Eva came an hour or two in the evening. Says they can’t get dried fruit anywhere. I have always been able to get enough currants and sultanas so far but not small st. [stoned] raisins lately. I have about ½ lb large Val. R. to put in mincemeat tho’. Got a little extra tea this week it seems there are ample supplies at present (sub rosa) and Mrs H[all] let me have 1 lb sugar extra. I did not ask for it. Father has 5 days holiday ended Tue night or Wed morning. Think he is enjoying the few days relief.

‘Brawn meat’ comprised various parts of the pig, including from the head, hocks, feet and skin. The meat was boiled to make ‘brawn’, a meat jelly. (For this and other pig-related items, chapter 5 of ‘Nobbut a Yellerbelly!’, Alan Stennett, Countryside Books, 2006.)
‘Haslet’ was a meat-loaf made by encasing selected parts of the pig-meat (e.g. chopped pork, liver) in a piece of the ‘apron’ before cooking. ‘Duck’ was a small individual savoury haslet, a variation on the general recipe.
‘Pluck fat’ from around the pig’s heart added a suet-like flavour to mincemeat.
The ‘sticking piece’ was pork meat from the neck. ‘Sticking’ referred to making a cut for bleeding, as part of the slaughtering process.
Jean’s Aunt Daisy was Will’s sister. (See 5th Jan 1941.)
‘Pig’s fry’ was used here to mean the same as ‘Pig Cheer’ being given out. ‘Fry’ sometimes referred to a fully prepared and cooked dish, for which there were various recipes, made up from a selection of the items.
Chine, a traditional Lincolnshire dish, was pork meat taken from either side of the backbone (strictly with the bone retained), usually salted and stuffed with parsley. When stuffed it was wrapped in cotton sheeting and boiled in a ‘copper’. ‘Christening chine’ was the biggest and best cut from between the shoulders. Smaller pieces of chine were sometimes roasted without stuffing.
‘Copper’ refers to a ‘copper boiler’ which typically incorporated a metal cauldron (generally cast-iron) with a brick surround, over a fireplace, in a scullery. May missed this arrangement, which she had been used to at ‘Sunny Side’. (See ‘A Yellowbelly Childhood’, Frank Forster, Seacroft Press, 2007, p24.)
Connie (‘Con’) was a daughter of Will’s eldest brother, George and Rose. Like Rene, Connie was a Red Cross member.
Bone pie was made from small chopped pieces (1- 2 inches) of spare-rib (rib bones with some meat attached), stewed and cooled before making into pie. The bone pieces were removed while the pie was being eaten.
Charlie Carter was a butcher in Hogsthorpe.

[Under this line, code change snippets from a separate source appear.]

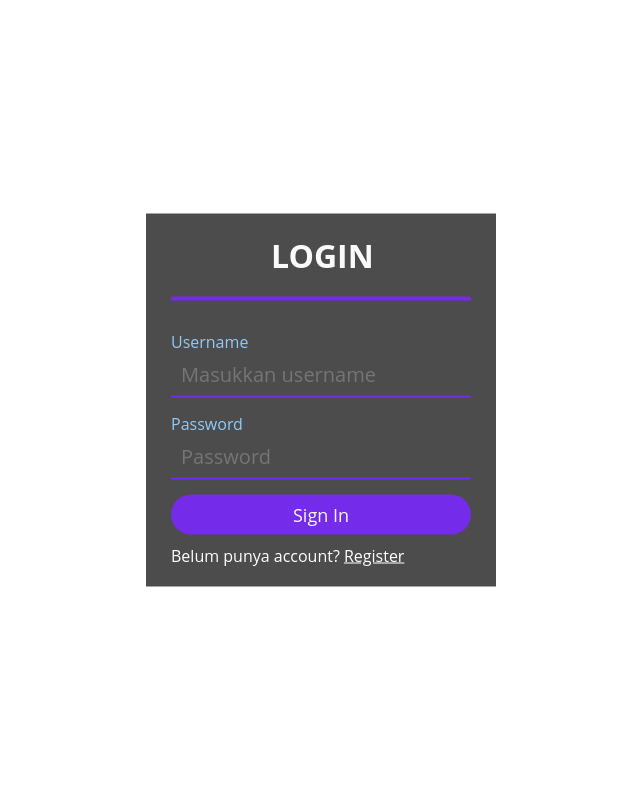
After one commit to b0punggg/MDPLPRAKVIII_RESPONSI_KEL2, a PHP site: page /kelompok2mdpl/index.php in a window 1280 px wide. The commit adds this page. Shown: the whole page, without its empty margins (319-959 px from the left). Run offline with PHP 8.4, Linux system fonts and the light colour scheme.

Commit message:
membuat session login register

```diff
--- /dev/null
+++ b/kelompok2mdpl/index.php
@@ -0,0 +1,40 @@
+<?php require 'koneksi.php'; ?>
+<!DOCTYPE HTML>
+<html>
+    <head>
+        <title>Halaman Login</title>
+        <link rel="stylesheet" href="assets/css/login.css">
+    </head>
+
+    <body>
+        <div class="container">
+          <h1>Login</h1>
+          <?php
+	if(isset($_GET['pesan'])){
+		if($_GET['pesan'] == "gagal"){
+			echo "Login gagal! username dan password salah!";
+		}else if($_GET['pesan'] == "logout"){
+			echo "Anda telah berhasil logout";
+		}else if($_GET['pesan'] == "belum_login"){
+			echo "Anda harus login untuk mengakses halaman admin";
+		}
+	}
+	?>
+            <form action="cek_login.php" method="POST">
+                    <div class="form-group">
+                        <label for="username">Username</label>
+                        <input type="text" class="form-control" id="username" name="username" placeholder="Masukkan username">
+                    </div>
+                    <div class="form-group">
+                        <label for="InputPassword">Password</label>
+                        <input type="password" class="form-control" id="InputPassword" name="password" placeholder="Password">
+                    </div>
+
+                    <button type="submit" name="login" class="btn btn-primary btn-block">Sign In</button>
+                    <div class="form-footer mt-2">
+                        <p> Belum punya account? <a href="register.php">Register</a></p>
+                    </div>
+                </form>
+        </div>
+    </body>
+</html>
--- a/kelompok2mdpl/koneksi.php
+++ b/kelompok2mdpl/koneksi.php
@@ -1,6 +1,6 @@
 <?php
 //koneksi ke database mysql,
-$koneksi = mysqli_connect("localhost","root","","mdpl");
+$koneksi = mysqli_connect("localhost","root","","laundry");
 
 //cek jika koneksi ke mysql gagal, maka akan tampil pesan berikut
 if (mysqli_connect_errno()){
```
Also changed, not shown: kelompok2mdpl/cek_login.php (added, +25 -0 lines), kelompok2mdpl/proses_register.php (added, +30 -0 lines), kelompok2mdpl/register.php (+6 -13 lines).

His son, Claude, was a farmer.
‘ Val R.’ – Valencia raisins, probably meant here, would typically have been large soft and juicy.
‘Sub rosa’ – ‘under the counter’ or ‘not strictly according to regulations’ – referred in this case to rationing.

Have you read an introduction to May Hill & family (includes photographs) and explored ‘The Casualties Were Small’?